● Try it
Write the records out exactly as shown. No pictures.

(Revision tracking records)

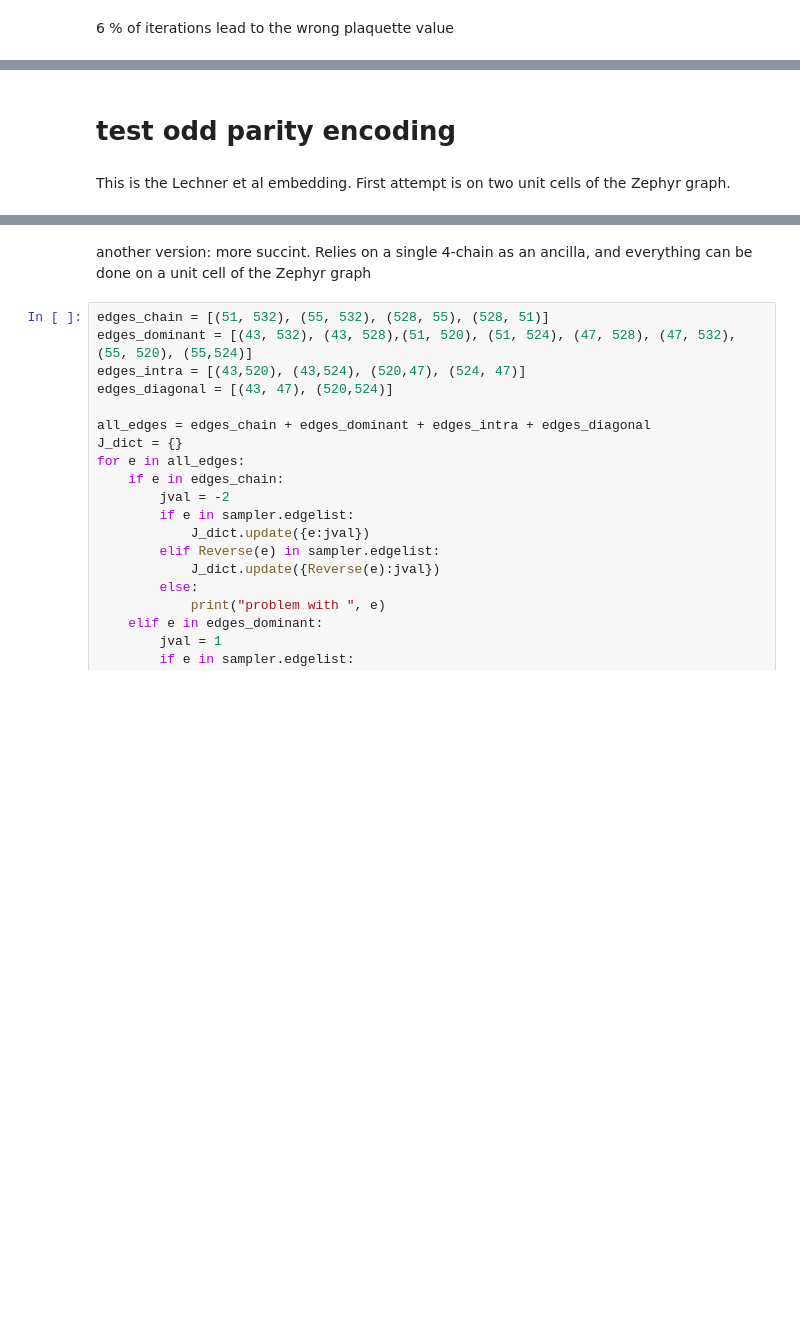
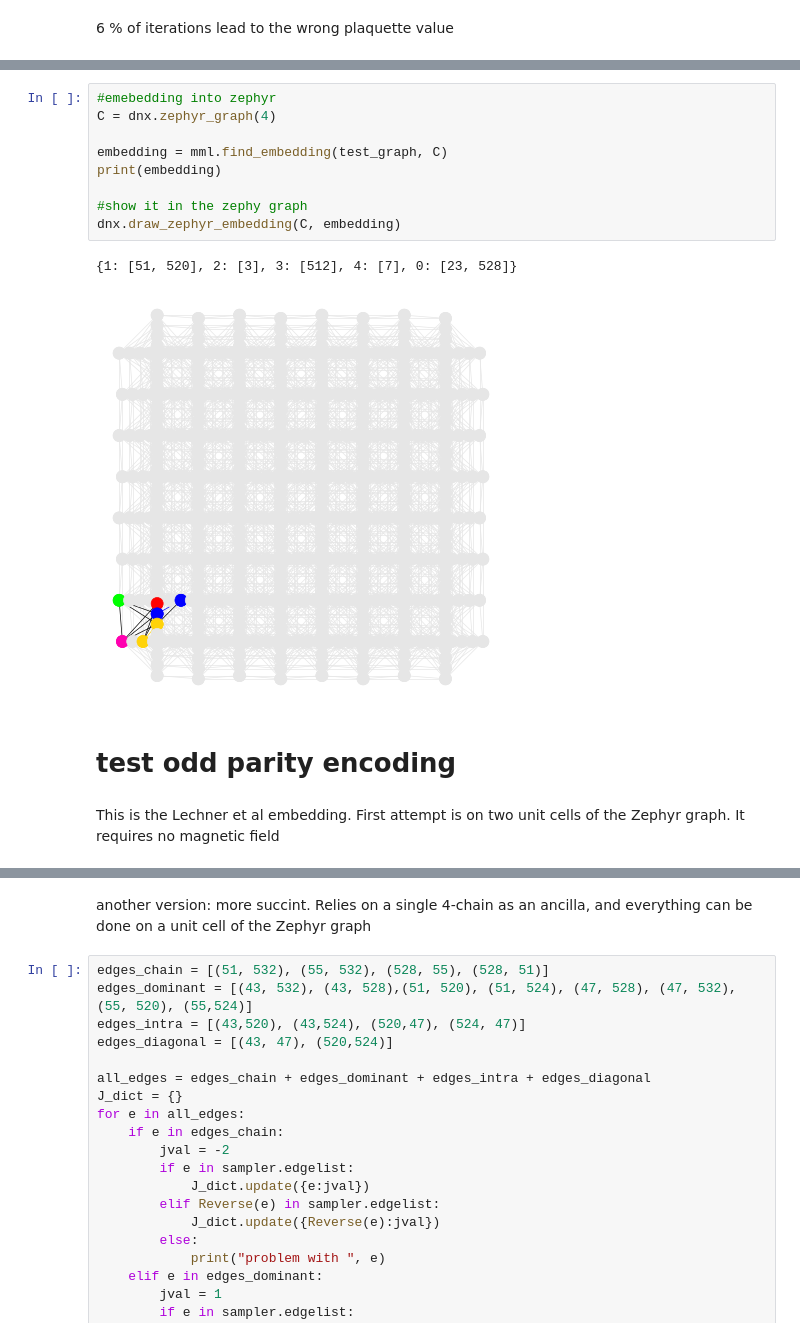
Before and after one commit to vdrouint/d-wave-other, a Jupyter notebook: zephyr-gauge-model.ipynb, the cells around one changed output, grey strips where cells are left out. Cells and saved outputs as stored; diff of their text form; blank space fills up the shorter version.

```diff
--- a/zephyr-gauge-model.ipynb
+++ b/zephyr-gauge-model.ipynb
@@ -405,7 +215,19 @@ dnx.draw_zephyr(C)
+# %%
+#emebedding into zephyr
+C = dnx.zephyr_graph(4)
+
+embedding = mml.find_embedding(test_graph, C)
+print(embedding)
+
+#show it in the zephy graph
+dnx.draw_zephyr_embedding(C, embedding)
+# %% [output]
+{1: [51, 520], 2: [3], 3: [512], 4: [7], 0: [23, 528]}
+[figure, added]
 # %% [markdown]
 # test odd parity encoding
 # %% [markdown]
-This is the Lechner et al embedding. First attempt is on two unit cells of the Zephyr graph.
+This is the Lechner et al embedding. First attempt is on two unit cells of the Zephyr graph. It requires no magnetic field
 # %%
 edges_chain = [(42, 448), (62, 468), (38, 488), (43, 508)]
 edges_dominant = [(488, 46), (43, 46), (42, 46), (468, 46)]
```
Also changed, not shown: parts of 45 cells of this notebook, 1 other file.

● Answer section
Before and after one commit to vdrouint/d-wave-other, a Jupyter notebook: zephyr-gauge-model.ipynb, the cells around one changed output, grey strips where cells are left out. Cells and saved outputs as stored; diff of their text form; blank space fills up the shorter version.

```diff
--- a/zephyr-gauge-model.ipynb
+++ b/zephyr-gauge-model.ipynb
@@ -405,7 +215,19 @@ dnx.draw_zephyr(C)
+# %%
+#emebedding into zephyr
+C = dnx.zephyr_graph(4)
+
+embedding = mml.find_embedding(test_graph, C)
+print(embedding)
+
+#show it in the zephy graph
+dnx.draw_zephyr_embedding(C, embedding)
+# %% [output]
+{1: [51, 520], 2: [3], 3: [512], 4: [7], 0: [23, 528]}
+[figure, added]
 # %% [markdown]
 # test odd parity encoding
 # %% [markdown]
-This is the Lechner et al embedding. First attempt is on two unit cells of the Zephyr graph.
+This is the Lechner et al embedding. First attempt is on two unit cells of the Zephyr graph. It requires no magnetic field
 # %%
 edges_chain = [(42, 448), (62, 468), (38, 488), (43, 508)]
 edges_dominant = [(488, 46), (43, 46), (42, 46), (468, 46)]
```
Also changed, not shown: parts of 45 cells of this notebook, 1 other file.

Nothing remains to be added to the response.